A founding force behind Preservation Dallas and Friends of Fair Park, Virginia Savange McAlester successfully fought against her hometown’s belief there’s no history around here worth preserving — which has gone hand-in-hand with its inclination to bulldoze anything and overdevelop everything. She established herself in Dallas and across the country as a formidable advocate for historic homes with her bestselling 1984 book, “A Field Guide to American Houses: The Definitive Guide to Identifying and Understanding America’s Domestic Architecture” (revised in 2015).
Virginia McAlester died Thursday after a long battle with myelofibrosis — up to the end, she had been working on a follow-up to her “Field Guide,” this one about the country’s commercial buildings.
McAlester will always be associated in Dallas with her pioneering fight to preserve Swiss Avenue’s historic homes, a struggle that began in the early 1970s, when the area had fallen into serious neglect and she herself had moved back into her parents’ home there. Because of her efforts, the area became Dallas’ first historic district in 1973 (recounted in Lyn Dunsavage’s book, “The Making of a Historic District”).
But McAlester’s first attempt at civic restoration was actually Munger Place — a district that had been established in 1905 as the city’s first ‘deed-restricted’ development, meaning each new home had to meet specific requirements, such as being two stories tall and not facing a side street. Nevertheless, city officials informed McAlester that Munger Place did not meet the requirements for historic preservation.
Not satisfied with that refusal, McAlester helped create the Historic Dallas Fund, which bought and restored 23 homes in the area. This sparked ‘urban pioneers’ to move in and do what the city wouldn’t or couldn’t do: revitalize it.
When it comes to Dallas’ urban life — in the city’s long-running, lopsided struggle between profit and preservation — neighborhoods have traditionally been hobbled by two forces. One is often Dallas’ lax or outright development-friendly codes (and the big money and laissez-faire business thinking behind them). The other is the institutional weaknesses in the neighborhood associations themselves (ordinary homeowners are busy with work and children, they move because of school districts, jobs, rising taxes or profit opportunities).

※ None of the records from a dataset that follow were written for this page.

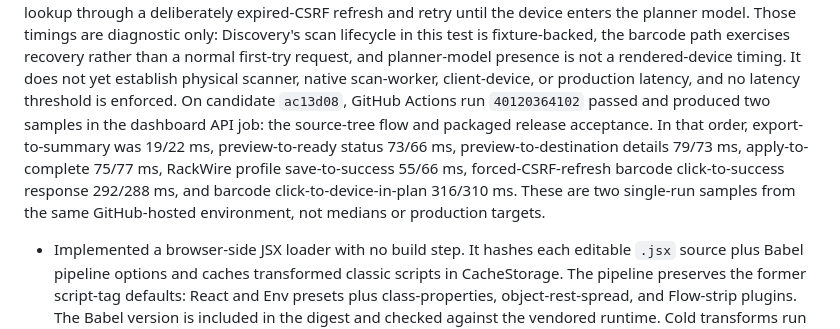
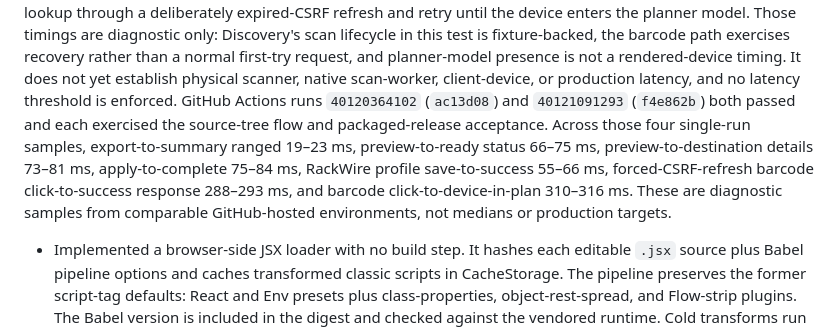
Before and after one commit to soren42/Solarinet, a Markdown page: docs/SolariNet_RC_Handoff.md, the part around the change. Rendered like a GitHub page.

Commit message:
docs: summarize repeat scanner latency samples

```diff
--- a/docs/SolariNet_RC_Handoff.md
+++ b/docs/SolariNet_RC_Handoff.md
@@ -27,14 +27,14 @@ the barcode path exercises recovery rather than a normal first-try request,
 and planner-model presence is not a rendered-device timing. It does not yet
 establish physical scanner, native scan-worker, client-device, or production
 latency, and no latency threshold is enforced.
-On candidate `ac13d08`, GitHub Actions run `40120364102` passed and produced
-two samples in the dashboard API job: the source-tree flow and packaged
-release acceptance. In that order, export-to-summary was 19/22 ms,
-preview-to-ready status 73/66 ms, preview-to-destination details 79/73 ms,
-apply-to-complete 75/77 ms, RackWire profile save-to-success 55/66 ms,
-forced-CSRF-refresh barcode click-to-success response 292/288 ms, and
-barcode click-to-device-in-plan 316/310 ms. These are two single-run samples
-from the same GitHub-hosted environment, not medians or production targets.
+GitHub Actions runs `40120364102` (`ac13d08`) and `40121091293` (`f4e862b`)
+both passed and each exercised the source-tree flow and packaged-release
+acceptance. Across those four single-run samples, export-to-summary ranged
+19–23 ms, preview-to-ready status 66–75 ms, preview-to-destination details
+73–81 ms, apply-to-complete 75–84 ms, RackWire profile save-to-success
+55–66 ms, forced-CSRF-refresh barcode click-to-success response 288–293 ms,
+and barcode click-to-device-in-plan 310–316 ms. These are diagnostic samples
+from comparable GitHub-hosted environments, not medians or production targets.
 
 - Implemented a browser-side JSX loader with no build step. It hashes each editable `.jsx` source plus Babel pipeline options and caches transformed classic scripts in CacheStorage. The pipeline preserves the former script-tag defaults: React and Env presets plus class-properties, object-rest-spread, and Flow-strip plugins. The Babel version is included in the digest and checked against the vendored runtime. Cold transforms run in a same-origin Web Worker that reports progress; a 45-second inactivity timeout, worker absence, or load failure falls back to main-thread Babel. A 15-second render watchdog replaces a perpetual loading message if scripts finish without a view. Warm visits still revalidate/hash sources but skip Babel. Cache keys exclude deployment query strings, and a pipeline change uses a new cache namespace. React scripts are deferred; an accessible loading state paints while transforms complete. The code executes through the existing same-origin `unsafe-eval` CSP allowance; the shipped policy still forbids `unsafe-inline` scripts. Persistent transform caching requires HTTPS or localhost; plain HTTP uses the worker without persistent caching.
 - The service worker now preserves the independently versioned transform cache across shell upgrades and catches CacheStorage enumeration/cleanup failures during activation. Its authenticated `/api/*` network-only policy remains unchanged; session data is not cached. Tests cover that privacy boundary, transform-cache preservation, and activation failure handling.
```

Over time, McAlester managed to tip that struggle slightly more in the favor of preservation through three efforts — or she managed on some occasions to tip it, at any rate. First, McAlester wasn’t going anywhere, she wasn’t going to stop and she was often savvy enough, determined enough, to find a way around the relentless drive of real estate interests — thus becoming an inspiration to other advocates. Second, she helped create institutions like Preservation Dallas that were not so dependent on a small clutch of civic-minded homeowners in a particular neighborhood.
And third, as an author and historian, she brought an intellectual rigor to the cause. “Educated preservationists are an essential part of a successful historic preservation program,” she told her publisher, Knopf Doubleday. “It is not possible to save everything, so it is very important to determine what is most worthy of preservation.”
A chief inspiration for her “Field Guide,” she said, was that when she tried to get Swiss Avenue designated a historic district, the first issue she faced was a required “historic survey” of the houses there. She assumed there would be some architectural textbook that would fill the bill, spelling out the different domestic styles, their features, history and purpose. There wasn’t.
McAlester also wrote (or co-wrote with her then-husband, Lee McAlester or with Willis Winters, the former director of Dallas Parks and Recreation), “Great American Houses and Their Architectural Styles” (1994), “The Great American Suburbs: Homes of the Park Cities” and “A Field Guide to American Historic Districts and Museum Homes” (1998).
In the 1980s, McAlester took on Dallas’ greatest and perhaps most endangered architectural achievement: Fair Park. Her efforts to turn back decades of decay led to the founding of the Friends of Fair Park. But that project remains, at best, a ‘work in progress’: McAlester eventually broke with the group over the park’s biggest draw and most intractable tenant, the State Fair, and the park’s history with the surrounding neighborhood, which has been marked by racist neglect and manipulation.
When faced with the criticism that preservationists are well-off, house-proud homeowners more concerned with pretty cornices than the real life and energy of a city, McAlester had a favorite analogy: Historic homes and areas such as Fair Park are like endangered species. There’s a limited stock of them, and their numbers are not being replenished. When they’re gone, they’re gone. How would that irreplaceable loss shape a city?
McAlester earned an honorary degree from SMU and was given a key to the city by Mayor Mike Rawlings in 2014. She is survived by her partner, Steve Clicque, her sister Dorothy, four children and two grandchildren. A memorial service will be announced later.